§ Task statement: All pictures must be dropped, while the entries are given again word for word.

§ Material provided:
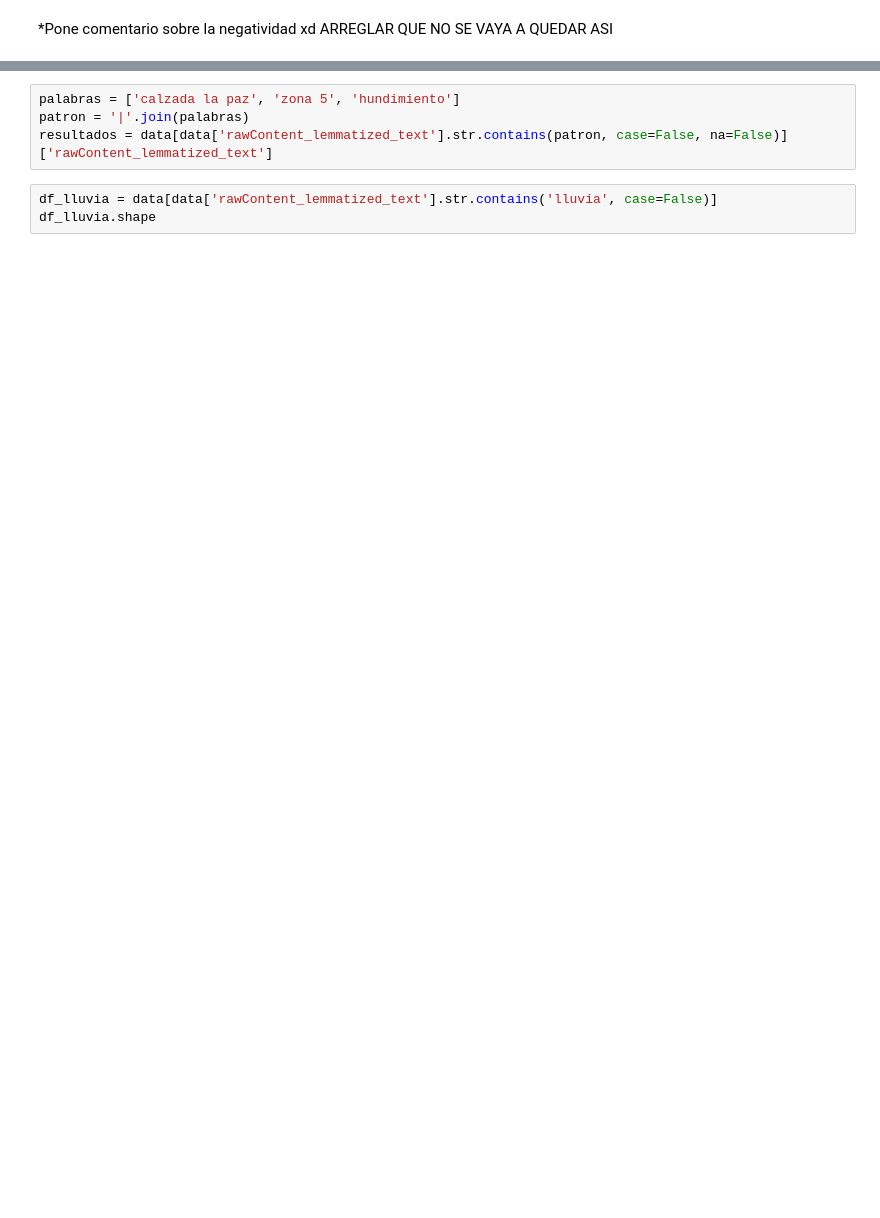
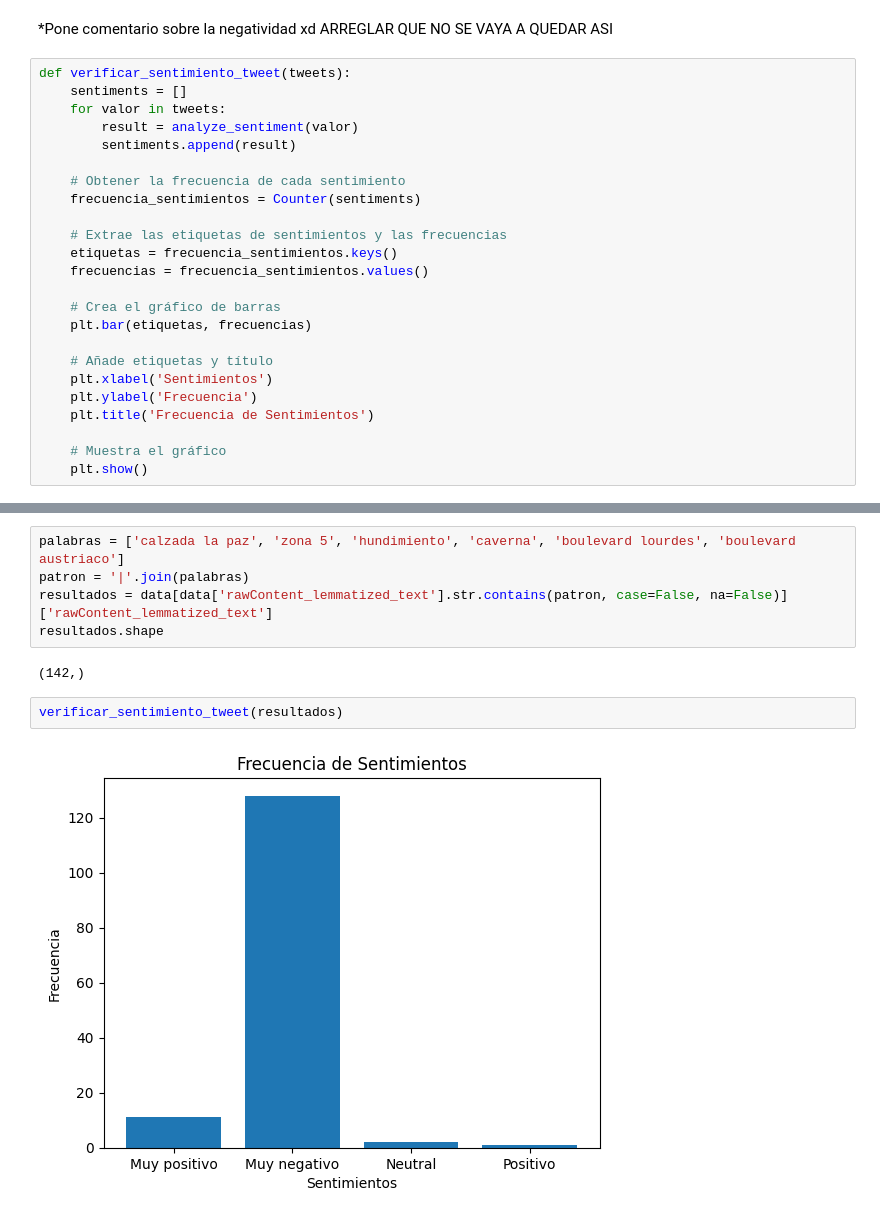
Before and after one commit to Aristondo01/Lab6_DS, a Jupyter notebook: trafico.ipynb, the cells around one changed output, grey strips where cells are left out. Saved outputs shown, nothing was run; the diff lists cells and outputs as text; blank space fills up the shorter version.

Commit message:
add: estudio de sentimiento zona 5
Co-authored-by: Aristondo01 <Aristondo01@users.noreply.github.com>

```diff
--- a/trafico.ipynb
+++ b/trafico.ipynb
@@ -238,3 +343,27 @@ verificar_sentimiento(tr_count_df_likes, "username")
 # %% [markdown]
 *Pone comentario sobre la negatividad xd
 ARREGLAR QUE NO SE VAYA A QUEDAR ASI
+# %%
+def verificar_sentimiento_tweet(tweets):
+    sentiments = []
+    for valor in tweets:
+        result = analyze_sentiment(valor)
+        sentiments.append(result)
+
+    # Obtener la frecuencia de cada sentimiento
+    frecuencia_sentimientos = Counter(sentiments)
+
+    # Extrae las etiquetas de sentimientos y las frecuencias
+    etiquetas = frecuencia_sentimientos.keys()
+    frecuencias = frecuencia_sentimientos.values()
+
+    # Crea el gráfico de barras
+    plt.bar(etiquetas, frecuencias)
+
+    # Añade etiquetas y título
+    plt.xlabel('Sentimientos')
+    plt.ylabel('Frecuencia')
+    plt.title('Frecuencia de Sentimientos')
+
+    # Muestra el gráfico
+    plt.show()
@@ -241,7 +381,11 @@ ARREGLAR QUE NO SE VAYA A QUEDAR ASI
 # %%
-palabras = ['calzada la paz', 'zona 5', 'hundimiento']
+palabras = ['calzada la paz', 'zona 5', 'hundimiento', 'caverna', 'boulevard lourdes', 'boulevard austriaco']
 patron = '|'.join(palabras)
 resultados = data[data['rawContent_lemmatized_text'].str.contains(patron, case=False, na=False)]['rawContent_lemmatized_text']
+resultados.shape
+# %% [output]
+(142,)
-# %%
-df_lluvia = data[data['rawContent_lemmatized_text'].str.contains('lluvia', case=False)]
-df_lluvia.shape
+# %%
+verificar_sentimiento_tweet(resultados)
+# %% [output]
+[figure, added]
```
Also changed, not shown: parts of 24 cells of this notebook, 1 other file.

§ Written reply:
Before and after one commit to Aristondo01/Lab6_DS, a Jupyter notebook: trafico.ipynb, the cells around one changed output, grey strips where cells are left out. Saved outputs shown, nothing was run; the diff lists cells and outputs as text; blank space fills up the shorter version.

Commit message:
add: estudio de sentimiento zona 5
Co-authored-by: Aristondo01 <Aristondo01@users.noreply.github.com>

```diff
--- a/trafico.ipynb
+++ b/trafico.ipynb
@@ -238,3 +343,27 @@ verificar_sentimiento(tr_count_df_likes, "username")
 # %% [markdown]
 *Pone comentario sobre la negatividad xd
 ARREGLAR QUE NO SE VAYA A QUEDAR ASI
+# %%
+def verificar_sentimiento_tweet(tweets):
+    sentiments = []
+    for valor in tweets:
+        result = analyze_sentiment(valor)
+        sentiments.append(result)
+
+    # Obtener la frecuencia de cada sentimiento
+    frecuencia_sentimientos = Counter(sentiments)
+
+    # Extrae las etiquetas de sentimientos y las frecuencias
+    etiquetas = frecuencia_sentimientos.keys()
+    frecuencias = frecuencia_sentimientos.values()
+
+    # Crea el gráfico de barras
+    plt.bar(etiquetas, frecuencias)
+
+    # Añade etiquetas y título
+    plt.xlabel('Sentimientos')
+    plt.ylabel('Frecuencia')
+    plt.title('Frecuencia de Sentimientos')
+
+    # Muestra el gráfico
+    plt.show()
@@ -241,7 +381,11 @@ ARREGLAR QUE NO SE VAYA A QUEDAR ASI
 # %%
-palabras = ['calzada la paz', 'zona 5', 'hundimiento']
+palabras = ['calzada la paz', 'zona 5', 'hundimiento', 'caverna', 'boulevard lourdes', 'boulevard austriaco']
 patron = '|'.join(palabras)
 resultados = data[data['rawContent_lemmatized_text'].str.contains(patron, case=False, na=False)]['rawContent_lemmatized_text']
+resultados.shape
+# %% [output]
+(142,)
-# %%
-df_lluvia = data[data['rawContent_lemmatized_text'].str.contains('lluvia', case=False)]
-df_lluvia.shape
+# %%
+verificar_sentimiento_tweet(resultados)
+# %% [output]
+[figure, added]
```
Also changed, not shown: parts of 24 cells of this notebook, 1 other file.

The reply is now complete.